"En el presente informe se ofrece un resumen retrospectivo de los principales acontecimientos y tendencias del sector en 2019, así como las percepciones pertinentes basadas en los datos iniciales y la información emergente sobre el posible impacto de la pandemia COVID-19 en esas tendencias."
"Entrepreneurial ecosystems have become a prominent concept, yet in its current state, the concept itself represents a paradox. While it draws on a rich intellectual history and provides an opportunity to synthesize different strands of research, it is also under-theorized and the mechanisms that govern ecosystem evolution are not well understood. This paper takes stock of recent advancements in ecosystem scholarship and synthesizes the empirical reality of the causal mechanisms. We use these dynamics to position ecosystems in a broader context, within and beyond the domain of entrepreneurship research, and propose a transdisciplinary research program for ecosystem research and practice."

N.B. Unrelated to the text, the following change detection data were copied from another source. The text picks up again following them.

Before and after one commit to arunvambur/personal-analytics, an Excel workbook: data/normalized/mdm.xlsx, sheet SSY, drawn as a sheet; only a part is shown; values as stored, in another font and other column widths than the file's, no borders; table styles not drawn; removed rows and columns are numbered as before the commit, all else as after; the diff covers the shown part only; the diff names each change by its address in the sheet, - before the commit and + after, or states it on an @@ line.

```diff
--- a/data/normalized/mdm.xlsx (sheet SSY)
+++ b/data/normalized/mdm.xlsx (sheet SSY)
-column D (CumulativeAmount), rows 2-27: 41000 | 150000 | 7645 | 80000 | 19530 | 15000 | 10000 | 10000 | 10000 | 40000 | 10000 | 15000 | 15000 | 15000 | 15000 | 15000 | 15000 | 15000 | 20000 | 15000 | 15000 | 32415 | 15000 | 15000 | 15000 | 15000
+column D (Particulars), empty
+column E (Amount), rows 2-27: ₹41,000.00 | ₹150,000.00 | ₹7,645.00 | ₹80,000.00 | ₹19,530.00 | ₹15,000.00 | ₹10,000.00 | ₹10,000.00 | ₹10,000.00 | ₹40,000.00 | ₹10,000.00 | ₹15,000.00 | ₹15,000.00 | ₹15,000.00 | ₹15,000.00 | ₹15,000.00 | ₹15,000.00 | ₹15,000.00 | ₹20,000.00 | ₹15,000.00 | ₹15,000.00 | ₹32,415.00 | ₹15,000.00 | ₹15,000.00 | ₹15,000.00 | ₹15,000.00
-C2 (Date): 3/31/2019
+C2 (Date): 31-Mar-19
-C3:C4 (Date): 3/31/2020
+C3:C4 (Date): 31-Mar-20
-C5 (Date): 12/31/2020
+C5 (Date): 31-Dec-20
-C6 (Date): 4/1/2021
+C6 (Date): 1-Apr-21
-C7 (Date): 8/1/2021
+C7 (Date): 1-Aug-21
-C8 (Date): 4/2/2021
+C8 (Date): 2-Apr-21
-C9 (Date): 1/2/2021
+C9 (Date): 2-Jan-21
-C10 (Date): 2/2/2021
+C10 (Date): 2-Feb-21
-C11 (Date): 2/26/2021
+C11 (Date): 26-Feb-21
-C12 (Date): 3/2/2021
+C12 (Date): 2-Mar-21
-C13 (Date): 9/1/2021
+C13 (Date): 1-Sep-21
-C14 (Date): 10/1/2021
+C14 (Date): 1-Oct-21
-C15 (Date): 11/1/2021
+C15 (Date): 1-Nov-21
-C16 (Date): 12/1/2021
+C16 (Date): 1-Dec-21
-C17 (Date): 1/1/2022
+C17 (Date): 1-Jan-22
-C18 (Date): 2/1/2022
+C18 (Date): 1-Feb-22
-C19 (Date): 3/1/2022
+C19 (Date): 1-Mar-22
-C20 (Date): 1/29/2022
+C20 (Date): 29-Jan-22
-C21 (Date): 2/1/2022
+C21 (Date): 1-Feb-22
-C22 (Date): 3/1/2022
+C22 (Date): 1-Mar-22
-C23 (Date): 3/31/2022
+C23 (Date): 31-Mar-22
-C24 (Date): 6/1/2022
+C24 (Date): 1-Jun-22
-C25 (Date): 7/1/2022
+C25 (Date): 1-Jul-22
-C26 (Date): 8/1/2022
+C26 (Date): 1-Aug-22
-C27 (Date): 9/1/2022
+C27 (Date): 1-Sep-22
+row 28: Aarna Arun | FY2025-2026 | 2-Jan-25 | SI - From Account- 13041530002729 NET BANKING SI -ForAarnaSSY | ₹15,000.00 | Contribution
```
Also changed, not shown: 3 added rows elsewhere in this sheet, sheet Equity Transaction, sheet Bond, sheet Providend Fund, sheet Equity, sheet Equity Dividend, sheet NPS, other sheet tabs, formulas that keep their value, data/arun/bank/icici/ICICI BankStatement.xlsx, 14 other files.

"A large portion of economic activity in low- and middle-income countries (LMICs) is driven by (micro)entrepreneurs, who face significant challenges in starting and running profitable businesses. More than half of workers in low- and lower middle-income countries run their own business, against around 10 percent in high-income countries (ILO, 2019). Around a third of these entrepreneurs are driven by necessity (e.g., running their own business as a means of providing a subsistence income), rather than opportunity (e.g., hoping to build a business that grows beyond the scope of subsistence needs). Well-documented barriers facing LMIC entrepreneurs include weak education systems that hamper human capital development, limited access to finance, poor infrastructure and information access, and weak institutions. Policy interventions have sought to respond to these challenges with often inconclusive or underwhelming results.

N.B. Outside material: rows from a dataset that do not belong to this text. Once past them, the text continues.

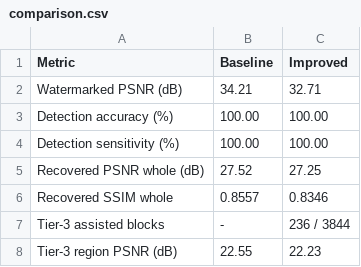
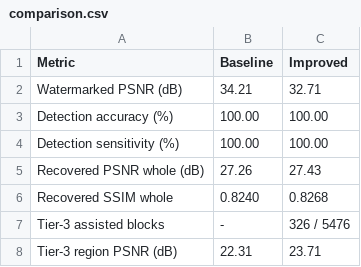
Before and after one commit to ankan-web/image-extraction, a CSV file: comparison_output/comparison.csv, drawn as a sheet.

```diff
--- a/comparison_output/comparison.csv
+++ b/comparison_output/comparison.csv
@@ -4,5 +4,5 @@ Detection accuracy (%),100.00,100.00
 Detection sensitivity (%),100.00,100.00
-Recovered PSNR whole (dB),27.52,27.25
-Recovered SSIM whole,0.8557,0.8346
-Tier-3 assisted blocks,-,236 / 3844
-Tier-3 region PSNR (dB),22.55,22.23
+Recovered PSNR whole (dB),27.26,27.43
+Recovered SSIM whole,0.8240,0.8268
+Tier-3 assisted blocks,-,326 / 5476
+Tier-3 region PSNR (dB),22.31,23.71
```
Also changed, not shown: 10 other files.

Insights from behavioral science can help us better understand how the complexities of the human decision-making process impact LMIC entrepreneurs and the policies aimed at supporting them. Behavioral science recognizes that people’s behavior does not only depend on internal drivers (personality, preferences) and external drivers (information, incentives, regulations), but also on the decision-making process itself, which is influenced by available mental resources, automatic thinking, social norms and relationships, and mental models. While these influences impact everyone, their importance is exacerbated by challenging living conditions, making them potentially more influential for individuals living in LMICs. The majority of entrepreneurship research and programming continues to focus on building capital and business skills, but adding a systematic focus on behavioral influences shows a broad range of potential barriers that might interfere with an entrepreneur’s decision-making process (Figure A). A deeper understanding of entrepreneurs’ decision-making context can help practitioners improve both their diagnosis of the obstacles facing entrepreneurs and the design of entrepreneurship-related policies and interventions."
"By investing in gender inclusion, businesses can generate opportunities for women while also furthering their business objectives. In recognition of the opportunities outlined above, the Shell Foundation and Value for Women embark on a partnership in 2016 designed to pilot a holistic framework for gender inclusion in enterprise operations, using a "bottom-up", business-first approach, aimed at testing the impact of gender inclusion on business performance. The approach first hones in on business challenges, and then designs practical, measurable solutions with a gender lens."
"This paper is aimed to support DCED member projects to integrate gender considerations more fully into private sector development (PSD) measurement systems. It takes a first step at bridging the knowledge gap by: 1. Reviewing definitions of women’s economic empowerment, 2. Identifying current measures for women’s economic empowerment in WED, and 3. Offering practical ways forward for measuring household level change in women’s economic empowerment."